biography technology renewed TV shows Teen Winners Dark Horse Comics Comedy RT History werewolf Rom-Com Binge Guide Apple TV Plus slashers X-Men quibi Tomatazos SundanceTV Country IFC Films composers Oscars cooking golden globes Anna Paquin Schedule Toys Bravo Marvel Television USA Network PBS DC Comics Rocky zombies Polls and Games foreign OWN discovery Photos Netflix Christmas movies joker stand-up comedy Quiz animated talk show TV Land WGN TCA Creative Arts Emmys Superheroes Lifetime Christmas movies Musicals Drama ghosts aliens video Extras GIFs BBC thriller Fantasy Mystery NBC Universal latino unscripted Sony Pictures Election halloween Kids & Family Turner Classic Movies Cannes miniseries cancelled television Rocketman spinoff Calendar CW Seed sag awards 007 Shondaland versus cancelled TV shows zero dark thirty OneApp romance children's TV Nat Geo Logo 2015 DC Universe Reality Competition book robots FOX LGBTQ spy thriller singing competition hist movies New York Comic Con USA HBO Max dogs medical drama festivals Trophy Talk Film Festival dramedy Musical Endgame mutant Grammys Set visit National Geographic CMT Netflix cults facebook spain justice league WarnerMedia Christmas The Arrangement cats vampires San Diego Comic-Con nature ABC Family Freeform 2016 TV renewals Comics on TV LGBT revenge Warner Bros.

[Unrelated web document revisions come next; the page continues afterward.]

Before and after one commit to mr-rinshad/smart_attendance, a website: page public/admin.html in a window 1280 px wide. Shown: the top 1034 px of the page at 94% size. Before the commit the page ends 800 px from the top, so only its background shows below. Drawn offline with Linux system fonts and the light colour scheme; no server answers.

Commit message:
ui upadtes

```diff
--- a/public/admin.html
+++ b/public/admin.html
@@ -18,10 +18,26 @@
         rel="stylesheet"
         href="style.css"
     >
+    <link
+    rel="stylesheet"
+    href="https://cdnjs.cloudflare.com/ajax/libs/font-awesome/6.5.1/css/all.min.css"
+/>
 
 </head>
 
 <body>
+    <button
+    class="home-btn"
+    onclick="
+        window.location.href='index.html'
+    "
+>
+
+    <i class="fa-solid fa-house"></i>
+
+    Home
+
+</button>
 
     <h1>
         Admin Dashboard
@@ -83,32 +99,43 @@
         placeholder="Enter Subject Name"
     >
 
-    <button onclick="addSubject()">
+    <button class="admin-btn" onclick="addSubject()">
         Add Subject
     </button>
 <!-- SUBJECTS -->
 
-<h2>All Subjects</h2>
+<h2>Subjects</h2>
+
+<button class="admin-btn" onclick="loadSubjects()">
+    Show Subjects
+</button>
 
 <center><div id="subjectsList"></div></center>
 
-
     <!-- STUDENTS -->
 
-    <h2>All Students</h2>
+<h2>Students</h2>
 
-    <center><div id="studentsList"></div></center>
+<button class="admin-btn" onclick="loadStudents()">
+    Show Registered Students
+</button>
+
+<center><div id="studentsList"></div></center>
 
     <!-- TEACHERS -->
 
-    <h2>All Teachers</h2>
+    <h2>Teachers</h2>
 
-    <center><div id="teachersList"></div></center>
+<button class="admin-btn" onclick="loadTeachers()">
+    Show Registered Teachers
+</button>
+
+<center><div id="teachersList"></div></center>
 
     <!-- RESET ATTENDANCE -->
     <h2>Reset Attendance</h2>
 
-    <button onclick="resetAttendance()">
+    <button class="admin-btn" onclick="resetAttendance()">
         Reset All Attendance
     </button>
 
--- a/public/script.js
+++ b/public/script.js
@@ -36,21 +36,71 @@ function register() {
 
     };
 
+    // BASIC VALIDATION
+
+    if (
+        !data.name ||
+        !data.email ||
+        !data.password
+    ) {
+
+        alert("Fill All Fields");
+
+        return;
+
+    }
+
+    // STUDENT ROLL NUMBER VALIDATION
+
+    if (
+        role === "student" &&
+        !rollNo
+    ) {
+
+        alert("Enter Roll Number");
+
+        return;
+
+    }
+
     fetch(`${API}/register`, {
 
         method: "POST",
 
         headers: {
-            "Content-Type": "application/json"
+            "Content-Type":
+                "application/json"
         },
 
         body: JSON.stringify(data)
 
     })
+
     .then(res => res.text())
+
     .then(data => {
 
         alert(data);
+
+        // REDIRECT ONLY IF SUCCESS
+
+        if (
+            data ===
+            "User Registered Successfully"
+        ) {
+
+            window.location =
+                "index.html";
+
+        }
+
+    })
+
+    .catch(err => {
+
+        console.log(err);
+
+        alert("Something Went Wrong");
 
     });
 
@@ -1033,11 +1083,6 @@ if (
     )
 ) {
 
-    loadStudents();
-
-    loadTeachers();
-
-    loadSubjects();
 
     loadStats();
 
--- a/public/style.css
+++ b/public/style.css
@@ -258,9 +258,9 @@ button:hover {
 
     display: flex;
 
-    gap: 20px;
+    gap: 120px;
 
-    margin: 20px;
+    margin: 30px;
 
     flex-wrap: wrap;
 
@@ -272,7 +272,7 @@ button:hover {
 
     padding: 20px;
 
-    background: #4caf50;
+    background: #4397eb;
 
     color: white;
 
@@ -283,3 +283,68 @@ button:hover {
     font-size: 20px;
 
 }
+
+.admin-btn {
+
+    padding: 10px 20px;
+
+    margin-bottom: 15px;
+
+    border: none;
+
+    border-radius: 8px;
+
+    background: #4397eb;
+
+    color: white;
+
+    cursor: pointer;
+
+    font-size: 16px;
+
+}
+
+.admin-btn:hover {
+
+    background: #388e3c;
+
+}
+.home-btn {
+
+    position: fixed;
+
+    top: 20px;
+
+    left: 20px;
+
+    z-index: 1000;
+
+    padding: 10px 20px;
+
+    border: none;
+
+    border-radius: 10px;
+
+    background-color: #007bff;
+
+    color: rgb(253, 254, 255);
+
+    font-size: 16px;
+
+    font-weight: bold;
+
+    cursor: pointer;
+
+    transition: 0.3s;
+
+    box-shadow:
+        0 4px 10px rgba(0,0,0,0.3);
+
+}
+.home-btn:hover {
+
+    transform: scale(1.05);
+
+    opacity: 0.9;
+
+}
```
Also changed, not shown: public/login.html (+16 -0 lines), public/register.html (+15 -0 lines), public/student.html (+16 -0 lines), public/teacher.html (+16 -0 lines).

Chernobyl FXX psychological thriller 2018 SDCC Esquire Sundance TV comic Music Shudder Pop Discovery Channel casting Amazon Prime Video E3 Hulu Food Network blockbuster Arrowverse 2020 tv talk teaser Comic Book VH1 TV Syfy Lionsgate supernatural Walt Disney Pictures true crime 45 Superheroe cars TNT breaking bad TCA Winter 2020 Mary poppins Pet Sematary dceu natural history Ellie Kemper free movies DirecTV dragons A24 El Rey directors screen actors guild The Purge zombie Crunchyroll spider-man cops transformers Video Games Emmys Classic Film Tubi historical drama Trivia Starz political drama HBO Epix Year in Review Disney CBS All Access Unbreakable Kimmy Schmidt crime drama Fox News 2019 Podcast Apple Mary Poppins Returns crime The Witch Adult Swim Western science fiction kids Fall TV television Brie Larson Amazon Studios Disney+ Disney Plus Song of Ice and Fire YouTube politics adventure First Reviews indie sports green book Character Guide Sneak Peek jamie lee curtis social media Holiday game show ITV Peacock Holidays cartoon GoT boxoffice TIFF Academy Awards ratings Trailer Best and Worst PaleyFest Lifetime cancelled Captain marvel cinemax RT21 Animation 21st Century Fox Family SXSW Turner Heroines Elton John reboot canceled TV shows TCM Nominations documentary theme song Marathons dc Spike Valentine's Day The CW AMC name the review Writers Guild of America Reality cancelled TV series Britbox DGA spanish language Awards Infographic game of thrones hispanic Apple TV+ Action APB TCA 2017 Tarantino YouTube Red Certified Fresh Film Red Carpet Showtime YA series Cosplay CBS MSNBC toy story canceled Masterpiece blaxploitation batman sequel crime thriller Summer BET Chilling Adventures of Sabrina Interview CNN Pirates Opinion Pride Month award winner Nickelodeon Pixar disaster mockumentary Black Mirror docudrama Television Academy sitcom Sundance witnail Acorn TV Amazon Star Trek 2017 Spectrum Originals Thanksgiving Cartoon Network romantic comedy Sci-Fi Countdown Disney Plus travel Awards Tour American Society of Cinematographers comiccon Marvel Studios GLAAD movie Mudbound Avengers Spring TV space comics Women's History Month The Walking Dead finale Winter TV YouTube Premium Ghostbusters south america MCU DC streaming service rotten movies we love independent crossover anthology TruTV Mindy Kaling what to watch elevated horror TBS A&E binge Sundance Now screenings Stephen King 71st Emmy Awards war Lucasfilm Premiere Dates Box Office NYCC Columbia Pictures christmas movies 20th Century Fox richard e. Grant BBC America President Ovation period drama Disney Channel First Look psycho Baby Yoda 24 frames Star Wars Disney streaming service IFC serial killer History Marvel Vudu ESPN Hallmark Horror Watching Series Emmy Nominations MTV Tumblr Hallmark Christmas movies harry potter streaming FX Paramount Network diversity Super Bowl Crackle Paramount See It Skip It Mary Tyler Moore anime Martial Arts based on movie police drama VICE TLC Biopics E! Comedy Central strong female leads adaptation ABC doctor who Rock Amazon Prime